### What to do
In the data below, find each line carrying the string "searchForMusic" and copy it out.

### Records for processing
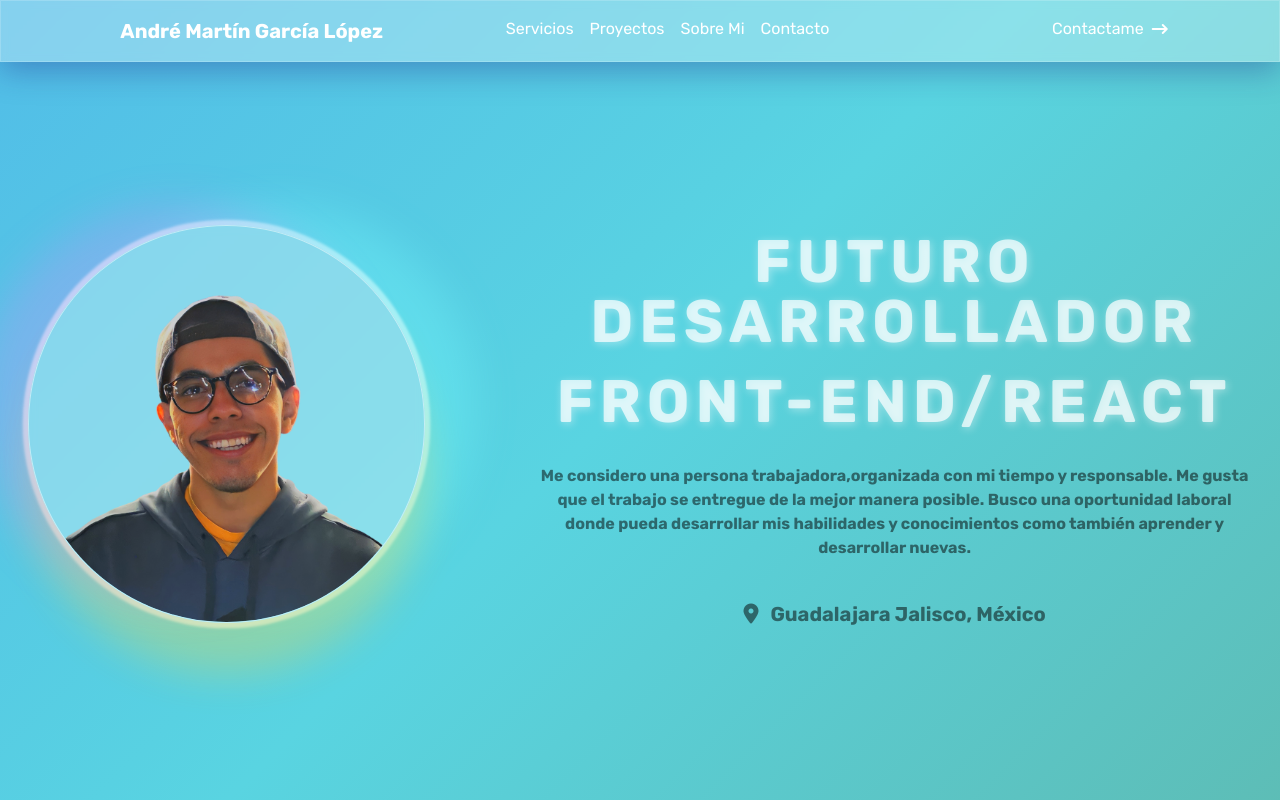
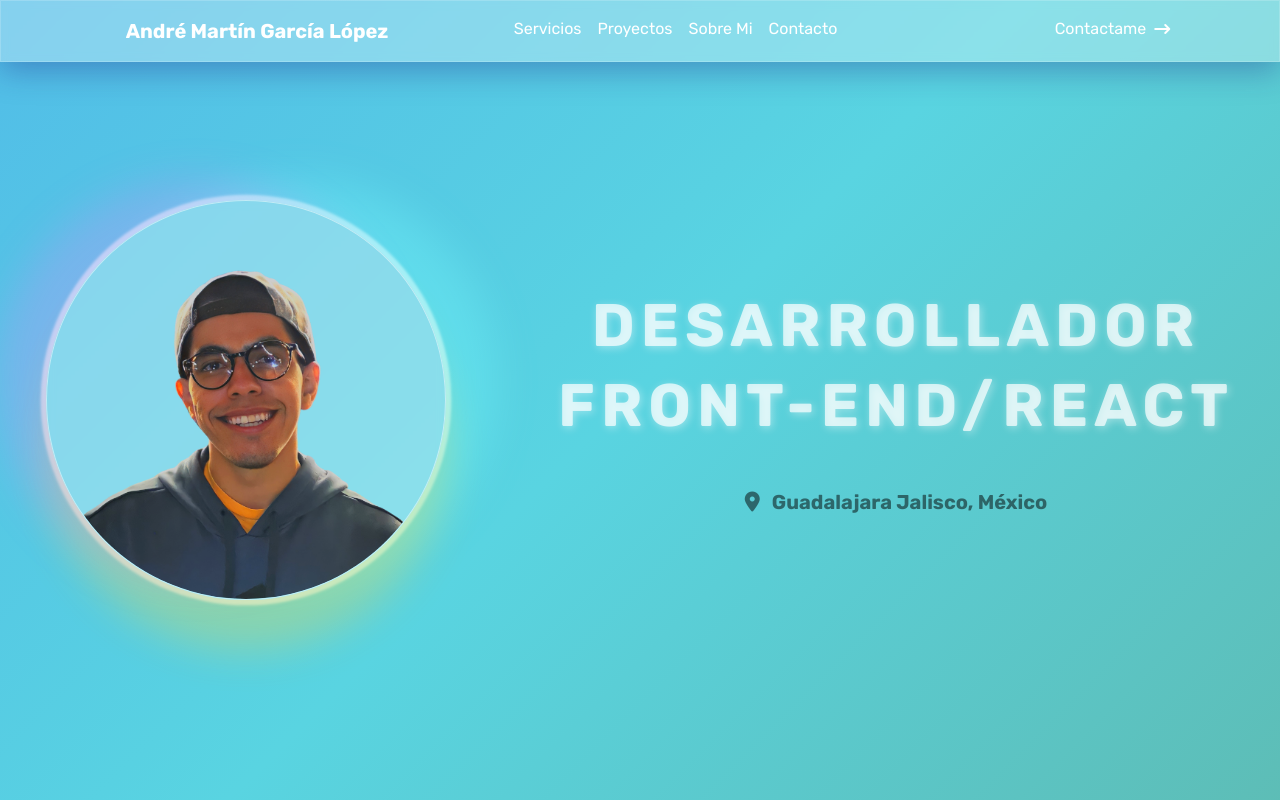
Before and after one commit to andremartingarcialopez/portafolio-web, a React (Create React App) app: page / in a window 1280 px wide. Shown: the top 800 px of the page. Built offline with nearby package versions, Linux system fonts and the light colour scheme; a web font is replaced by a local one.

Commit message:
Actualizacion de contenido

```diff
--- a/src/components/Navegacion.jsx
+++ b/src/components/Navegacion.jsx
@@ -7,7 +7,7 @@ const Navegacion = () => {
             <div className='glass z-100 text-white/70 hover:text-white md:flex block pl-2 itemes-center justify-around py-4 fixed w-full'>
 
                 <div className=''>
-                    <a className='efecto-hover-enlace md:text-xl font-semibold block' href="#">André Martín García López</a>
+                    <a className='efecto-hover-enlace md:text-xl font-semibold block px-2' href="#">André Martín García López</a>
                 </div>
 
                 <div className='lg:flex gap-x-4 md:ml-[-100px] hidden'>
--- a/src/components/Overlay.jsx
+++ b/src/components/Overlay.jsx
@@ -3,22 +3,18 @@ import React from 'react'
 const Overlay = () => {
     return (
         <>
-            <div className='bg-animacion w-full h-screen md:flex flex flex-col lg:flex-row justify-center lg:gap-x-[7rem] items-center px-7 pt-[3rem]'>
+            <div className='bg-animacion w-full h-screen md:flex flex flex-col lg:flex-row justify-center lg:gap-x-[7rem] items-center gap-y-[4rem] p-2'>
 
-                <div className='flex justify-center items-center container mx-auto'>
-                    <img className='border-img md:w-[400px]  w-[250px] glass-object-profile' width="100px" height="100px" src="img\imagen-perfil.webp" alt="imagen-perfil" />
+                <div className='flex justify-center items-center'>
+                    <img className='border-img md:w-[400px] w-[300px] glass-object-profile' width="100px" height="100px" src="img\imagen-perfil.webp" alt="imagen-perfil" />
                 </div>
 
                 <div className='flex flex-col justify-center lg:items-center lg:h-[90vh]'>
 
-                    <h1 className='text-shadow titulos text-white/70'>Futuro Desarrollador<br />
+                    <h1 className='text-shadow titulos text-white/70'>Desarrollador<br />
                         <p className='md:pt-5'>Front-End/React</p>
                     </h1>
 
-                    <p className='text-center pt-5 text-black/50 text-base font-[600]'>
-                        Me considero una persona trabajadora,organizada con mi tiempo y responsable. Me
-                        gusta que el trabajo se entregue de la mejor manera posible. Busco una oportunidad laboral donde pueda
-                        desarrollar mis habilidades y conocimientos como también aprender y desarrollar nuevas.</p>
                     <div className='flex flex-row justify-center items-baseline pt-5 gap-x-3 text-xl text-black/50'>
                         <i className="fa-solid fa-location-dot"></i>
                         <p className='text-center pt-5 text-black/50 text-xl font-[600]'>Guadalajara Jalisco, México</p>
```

==

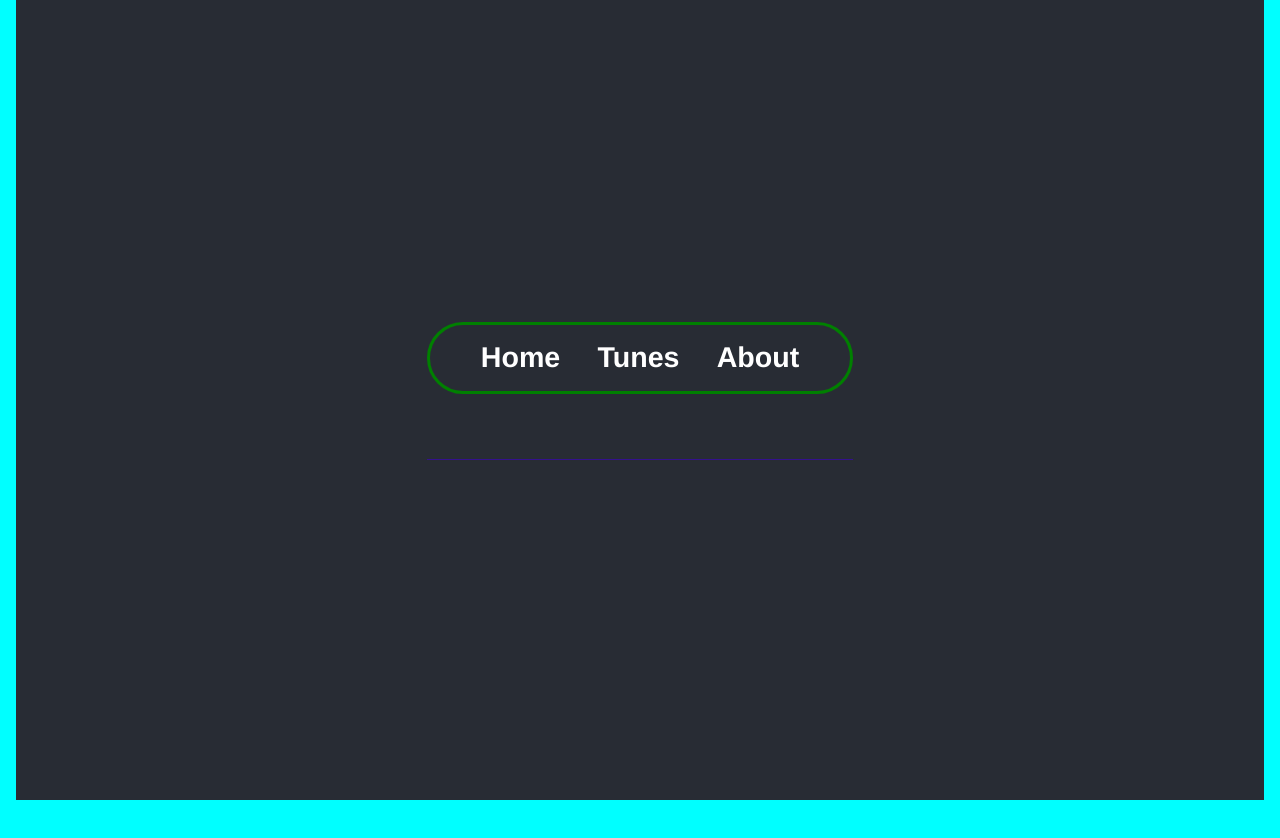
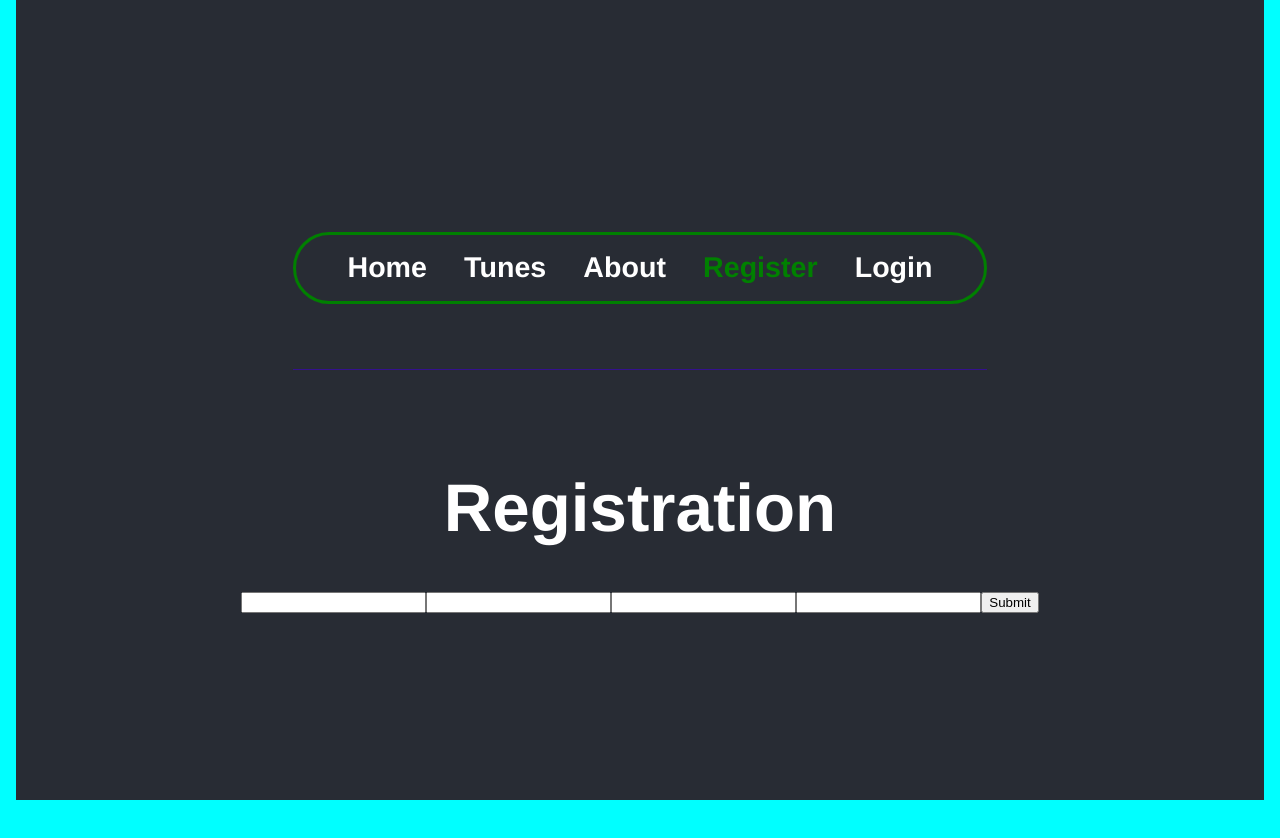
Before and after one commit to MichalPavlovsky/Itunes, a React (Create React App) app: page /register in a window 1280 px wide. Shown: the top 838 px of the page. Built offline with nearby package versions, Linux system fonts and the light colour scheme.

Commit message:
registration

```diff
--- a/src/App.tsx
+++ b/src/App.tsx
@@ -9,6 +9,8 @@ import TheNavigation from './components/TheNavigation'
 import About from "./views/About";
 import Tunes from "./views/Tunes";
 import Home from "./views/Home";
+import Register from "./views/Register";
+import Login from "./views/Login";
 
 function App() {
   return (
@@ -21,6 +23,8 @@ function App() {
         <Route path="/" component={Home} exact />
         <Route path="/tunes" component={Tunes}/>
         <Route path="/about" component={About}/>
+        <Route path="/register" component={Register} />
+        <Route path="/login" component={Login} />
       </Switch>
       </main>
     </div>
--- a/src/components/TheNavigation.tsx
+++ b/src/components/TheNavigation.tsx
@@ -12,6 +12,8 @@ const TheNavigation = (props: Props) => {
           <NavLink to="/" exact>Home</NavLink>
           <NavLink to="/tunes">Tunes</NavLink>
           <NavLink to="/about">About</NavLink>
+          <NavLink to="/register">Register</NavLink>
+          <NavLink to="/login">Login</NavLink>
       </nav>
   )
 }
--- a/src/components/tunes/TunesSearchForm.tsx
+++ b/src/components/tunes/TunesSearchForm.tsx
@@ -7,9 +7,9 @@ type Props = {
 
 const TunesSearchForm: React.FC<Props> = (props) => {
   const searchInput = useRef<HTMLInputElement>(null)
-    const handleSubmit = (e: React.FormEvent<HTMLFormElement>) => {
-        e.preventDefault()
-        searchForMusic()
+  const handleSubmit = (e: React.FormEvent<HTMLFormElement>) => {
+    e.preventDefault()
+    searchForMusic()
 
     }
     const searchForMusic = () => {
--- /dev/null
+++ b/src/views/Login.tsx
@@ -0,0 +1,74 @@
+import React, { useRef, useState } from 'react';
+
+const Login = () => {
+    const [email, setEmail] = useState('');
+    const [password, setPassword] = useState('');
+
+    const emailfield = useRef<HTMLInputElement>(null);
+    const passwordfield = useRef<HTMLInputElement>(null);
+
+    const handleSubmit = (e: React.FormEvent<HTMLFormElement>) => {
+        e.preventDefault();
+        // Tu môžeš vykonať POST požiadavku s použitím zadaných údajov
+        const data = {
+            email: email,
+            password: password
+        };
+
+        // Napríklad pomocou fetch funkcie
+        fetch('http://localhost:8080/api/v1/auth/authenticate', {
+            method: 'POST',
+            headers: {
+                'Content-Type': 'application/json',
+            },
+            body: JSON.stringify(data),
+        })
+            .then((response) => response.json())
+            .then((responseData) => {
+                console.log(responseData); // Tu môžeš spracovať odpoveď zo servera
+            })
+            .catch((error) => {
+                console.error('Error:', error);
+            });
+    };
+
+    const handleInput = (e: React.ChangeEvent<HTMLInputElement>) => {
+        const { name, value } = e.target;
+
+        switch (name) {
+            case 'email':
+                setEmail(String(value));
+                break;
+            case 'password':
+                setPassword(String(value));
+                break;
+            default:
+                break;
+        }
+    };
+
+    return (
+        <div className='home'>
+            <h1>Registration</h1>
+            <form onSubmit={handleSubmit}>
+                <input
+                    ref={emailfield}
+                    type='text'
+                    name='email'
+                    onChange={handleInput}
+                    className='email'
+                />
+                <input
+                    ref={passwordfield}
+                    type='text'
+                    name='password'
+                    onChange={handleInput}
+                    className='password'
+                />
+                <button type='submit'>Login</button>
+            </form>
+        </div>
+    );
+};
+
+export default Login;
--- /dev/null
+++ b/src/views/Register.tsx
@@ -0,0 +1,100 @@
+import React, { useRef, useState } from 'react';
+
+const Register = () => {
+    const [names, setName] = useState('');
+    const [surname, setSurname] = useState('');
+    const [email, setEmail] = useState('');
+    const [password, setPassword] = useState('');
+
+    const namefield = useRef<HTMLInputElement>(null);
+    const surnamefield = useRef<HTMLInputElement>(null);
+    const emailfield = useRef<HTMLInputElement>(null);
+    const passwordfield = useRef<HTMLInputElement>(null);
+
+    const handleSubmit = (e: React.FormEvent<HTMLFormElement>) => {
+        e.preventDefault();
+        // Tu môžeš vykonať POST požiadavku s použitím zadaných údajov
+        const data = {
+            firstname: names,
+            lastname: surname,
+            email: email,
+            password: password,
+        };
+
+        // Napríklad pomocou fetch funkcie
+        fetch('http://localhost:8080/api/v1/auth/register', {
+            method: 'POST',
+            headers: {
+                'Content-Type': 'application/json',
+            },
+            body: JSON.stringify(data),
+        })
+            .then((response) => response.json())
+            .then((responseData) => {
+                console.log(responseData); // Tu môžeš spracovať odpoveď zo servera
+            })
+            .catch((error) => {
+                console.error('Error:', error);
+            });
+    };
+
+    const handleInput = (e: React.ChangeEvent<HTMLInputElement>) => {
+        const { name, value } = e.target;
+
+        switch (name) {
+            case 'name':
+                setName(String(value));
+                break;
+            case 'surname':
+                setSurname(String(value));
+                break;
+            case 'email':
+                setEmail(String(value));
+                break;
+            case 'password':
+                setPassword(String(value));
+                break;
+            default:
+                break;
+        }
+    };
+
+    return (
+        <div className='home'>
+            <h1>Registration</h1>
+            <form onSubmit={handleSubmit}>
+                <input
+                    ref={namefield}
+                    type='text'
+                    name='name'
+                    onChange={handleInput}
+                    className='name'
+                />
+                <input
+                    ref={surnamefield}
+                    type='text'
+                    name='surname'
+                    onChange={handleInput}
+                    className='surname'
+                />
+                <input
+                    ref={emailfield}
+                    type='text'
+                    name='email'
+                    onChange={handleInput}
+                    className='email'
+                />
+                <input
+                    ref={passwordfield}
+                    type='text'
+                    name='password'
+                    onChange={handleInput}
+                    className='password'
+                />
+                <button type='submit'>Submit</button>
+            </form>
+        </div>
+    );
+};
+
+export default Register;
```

### Task result
-        searchForMusic()
+    searchForMusic()
     const searchForMusic = () => {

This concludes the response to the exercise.